*Beware of possible Spoilers*
Camille Alexa’s collection includes no fewer than 26 short works, ranging from whimsical poems on the unfortunate consequences of hoarding fluffy, voracious alien invaders in Poor Little Things to a poignant short story in the form of unanswered letters of a sister to her brother, after she has crash-landed on a seemingly uninhabited planetoid in Flying Solo. Each story is engrossing and bewitching in its own right, and through them, Alexa explores the different facets of speculative fiction. Two teens await the zombie apocalypse, the world’s last dragon wrestles with her hatred of humanity, and a mandroid and the human girl in his keep trudge across the deserts of Mars—these are only a sample of the fantastical tales Alexa offers readers in this collection.

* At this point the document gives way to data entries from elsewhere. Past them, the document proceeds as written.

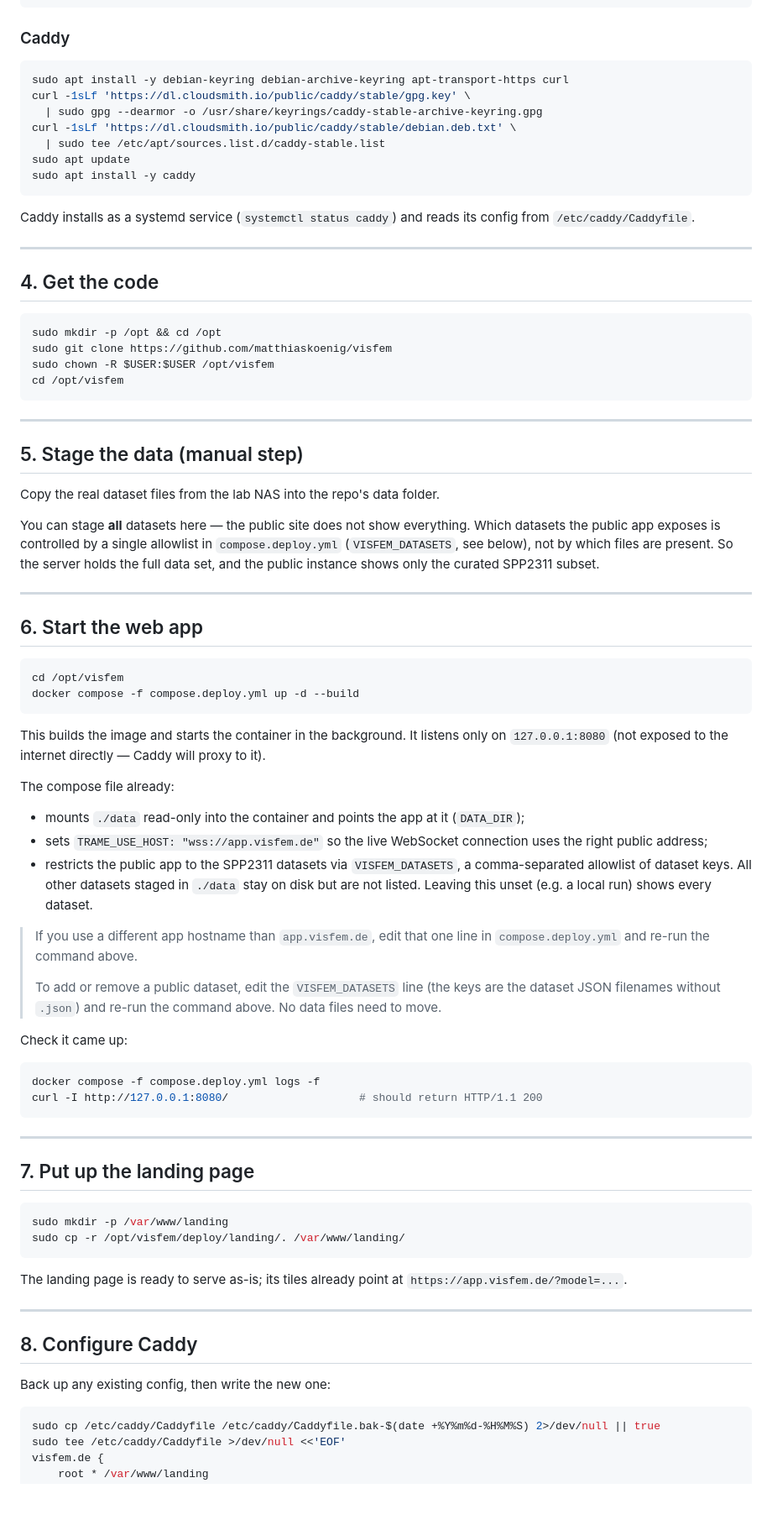
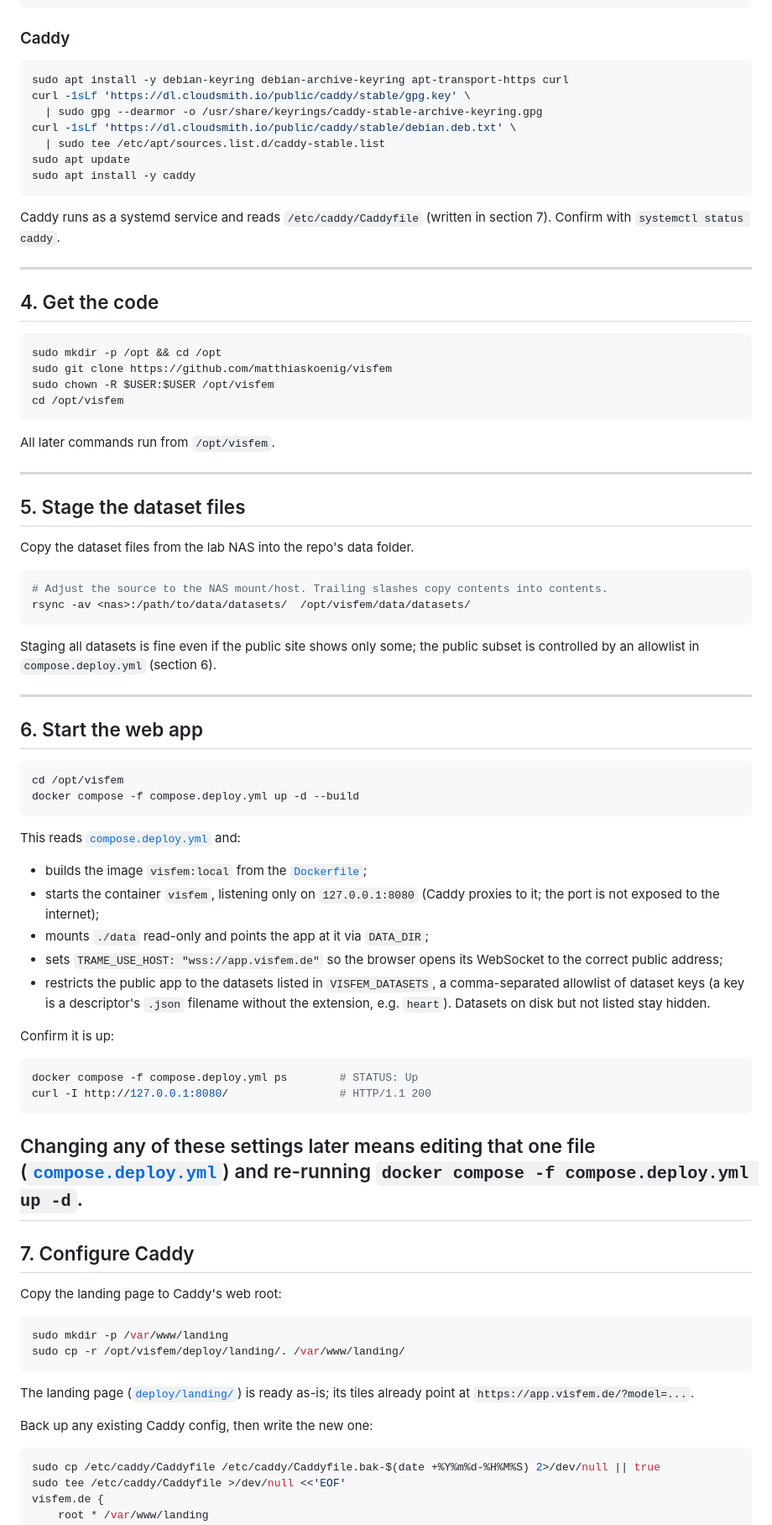
Before and after one commit to matthiaskoenig/visfem, a Markdown page: DEPLOYMENT.md, the part around one of its changes. Shown at 84% size. Drawn GitHub-style; blank space fills up the shorter version.

Commit message:
update deployment guide for clarity and detail

````diff
--- a/DEPLOYMENT.md
+++ b/DEPLOYMENT.md
@@ -84,6 +93,7 @@ docker compose version            # confirm the compose plugin is present
 ```
 
 ### Caddy
+
 ```bash
 sudo apt install -y debian-keyring debian-archive-keyring apt-transport-https curl
 curl -1sLf 'https://dl.cloudsmith.io/public/caddy/stable/gpg.key' \
@@ -93,8 +103,9 @@ curl -1sLf 'https://dl.cloudsmith.io/public/caddy/stable/debian.deb.txt' \
 sudo apt update
 sudo apt install -y caddy
 ```
-Caddy installs as a systemd service (`systemctl status caddy`) and reads its
-config from `/etc/caddy/Caddyfile`.
+
+Caddy runs as a systemd service and reads `/etc/caddy/Caddyfile` (written in
+section 7). Confirm with `systemctl status caddy`.
 
 ---
 
@@ -107,17 +118,21 @@ sudo chown -R $USER:$USER /opt/visfem
 cd /opt/visfem
 ```
 
+All later commands run from `/opt/visfem`.
+
 ---
 
-## 5. Stage the data (manual step)
+## 5. Stage the dataset files
 
-Copy the real dataset files from the lab NAS into the repo's data folder.
+Copy the dataset files from the lab NAS into the repo's data folder.
 
-You can stage **all** datasets here — the public site does not show everything.
-Which datasets the public app exposes is controlled by a single allowlist in
-`compose.deploy.yml` (`VISFEM_DATASETS`, see below), not by which files are
-present. So the server holds the full data set, and the public instance shows
-only the curated SPP2311 subset.
+```bash
+# Adjust the source to the NAS mount/host. Trailing slashes copy contents into contents.
+rsync -av <nas>:/path/to/data/datasets/  /opt/visfem/data/datasets/
+```
+
+Staging all datasets is fine even if the public site shows only some; the public
+subset is controlled by an allowlist in `compose.deploy.yml` (section 6).
 
 ---
 
@@ -128,50 +143,44 @@ cd /opt/visfem
 docker compose -f compose.deploy.yml up -d --build
 ```
 
-This builds the image and starts the container in the background. It listens
-only on `127.0.0.1:8080` (not exposed to the internet directly — Caddy will
-proxy to it).
+This reads [`compose.deploy.yml`](compose.deploy.yml) and:
 
-The compose file already:
-- mounts `./data` read-only into the container and points the app at it
-  (`DATA_DIR`);
-- sets `TRAME_USE_HOST: "wss://app.visfem.de"` so the live WebSocket
-  connection uses the right public address;
-- restricts the public app to the SPP2311 datasets via `VISFEM_DATASETS`, a
-  comma-separated allowlist of dataset keys. All other datasets staged in
-  `./data` stay on disk but are not listed. Leaving this unset (e.g. a local
-  run) shows every dataset.
+- builds the image `visfem:local` from the [`Dockerfile`](Dockerfile);
+- starts the container `visfem`, listening only on `127.0.0.1:8080` (Caddy proxies
+  to it; the port is not exposed to the internet);
+- mounts `./data` read-only and points the app at it via `DATA_DIR`;
+- sets `TRAME_USE_HOST: "wss://app.visfem.de"` so the browser opens its WebSocket to
+  the correct public address;
+- restricts the public app to the datasets listed in `VISFEM_DATASETS`, a
+  comma-separated allowlist of dataset keys (a key is a descriptor's `.json`
+  filename without the extension, e.g. `heart`). Datasets on disk but not listed
+  stay hidden.
 
-> If you use a different app hostname than `app.visfem.de`, edit that one line
-> in `compose.deploy.yml` and re-run the command above.
->
-> To add or remove a public dataset, edit the `VISFEM_DATASETS` line (the keys
-> are the dataset JSON filenames without `.json`) and re-run the command above.
-> No data files need to move.
+Confirm it is up:
 
-Check it came up:
 ```bash
-docker compose -f compose.deploy.yml logs -f
-curl -I http://127.0.0.1:8080/                    # should return HTTP/1.1 200
+docker compose -f compose.deploy.yml ps        # STATUS: Up
+curl -I http://127.0.0.1:8080/                 # HTTP/1.1 200
 ```
 
+Changing any of these settings later means editing that one file
+([`compose.deploy.yml`](compose.deploy.yml)) and re-running
+`docker compose -f compose.deploy.yml up -d`.
 ---
 
-## 7. Put up the landing page
+## 7. Configure Caddy
+
+Copy the landing page to Caddy's web root:
 
 ```bash
 sudo mkdir -p /var/www/landing
 sudo cp -r /opt/visfem/deploy/landing/. /var/www/landing/
 ```
 
-The landing page is ready to serve as-is; its tiles already point at
-`https://app.visfem.de/?model=...`.
+The landing page ([`deploy/landing/`](deploy/landing/)) is ready as-is; its tiles
+already point at `https://app.visfem.de/?model=...`.
 
----
-
-## 8. Configure Caddy
-
-Back up any existing config, then write the new one:
+Back up any existing Caddy config, then write the new one:
 
 ```bash
 sudo cp /etc/caddy/Caddyfile /etc/caddy/Caddyfile.bak-$(date +%Y%m%d-%H%M%S) 2>/dev/null || true
````
Also changed, not shown: other parts of DEPLOYMENT.md (+115 -100 lines).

Alexa has a gift for describing imaginary environments. In the previously mentioned Flying Solo, Katherine crash-lands on a small planetoid and at first, she feels frightened by the incredible expanse of empty space. With her, the reader feels anxious at the eerie stillness of solitude and the crushing vastness of the sky. When her attitude towards her surroundings changes, the reader marvels alongside her at the beauty of the tiny planet’s precious ecosystem. Alexa’s stories are tactile, sensory experiences. In Inclusions, the dampness of the planet and the sharpness of the silica plants are haunting, oppressive. When Marta and Danton cut their hands on the brittle plant-life, when the unending oily drizzle drips on their faces, we turn our hands to inspect for scratches and wipe our own brow. Alexa brings the scene of her stories to life vividly, to the point of eclipsing reality. The reader plunges in again and again, in turn tasting the dry dust of a water-less Earth, as in The Taste of Snow, or feeling the briny coolness and the power of the seas, in Neither Wave Nor Wind.
Despite the brief nature of these works, Alexa develops endearing and touching characters. These characters are not always human. In fact, the mechanical and inanimate ones are often the most soulful. In The Clone Wrangler’s Bride, she introduces Matty, a country girl from Earth traded for marriage by her father, and her guardian droid, Echo. Told from Matty’s perspective, Echo only seems to be an unfeeling device at first. But Echo’s quiet and imperceptibly caring actions betray a metaphorical heart where only well-tuned parts reside. This theme is only reinforced in the delightful sequel, Droidtown Blues and in another short story, Shades of White and Road. In a world where things are created and grown like fruit on trees, a girl leaves the city and on her way to the edge, she encounters and befriends objects. Though not anthropomorphized per se, each new acquaintance has a personality, a voice, a purpose. They are identified without an objectifying and humiliating article (such as “the”). Familiar companions, they are simply suitcase, lint, bucket, and stool.
That this review only limits itself to certain stories does not imply that these are the only ones worth reading or the only ones of note. Each piece in this collection is as sharp as a razor and beautifully composed. The author is able to create characters that are immediately beloved so that one story will not be enough to satisfy readers—each story invites imagination and when it is done, there is a teasing need to find that same feeling once more in the following story. This is an enchanting collection, dense with creative, inspiring tales.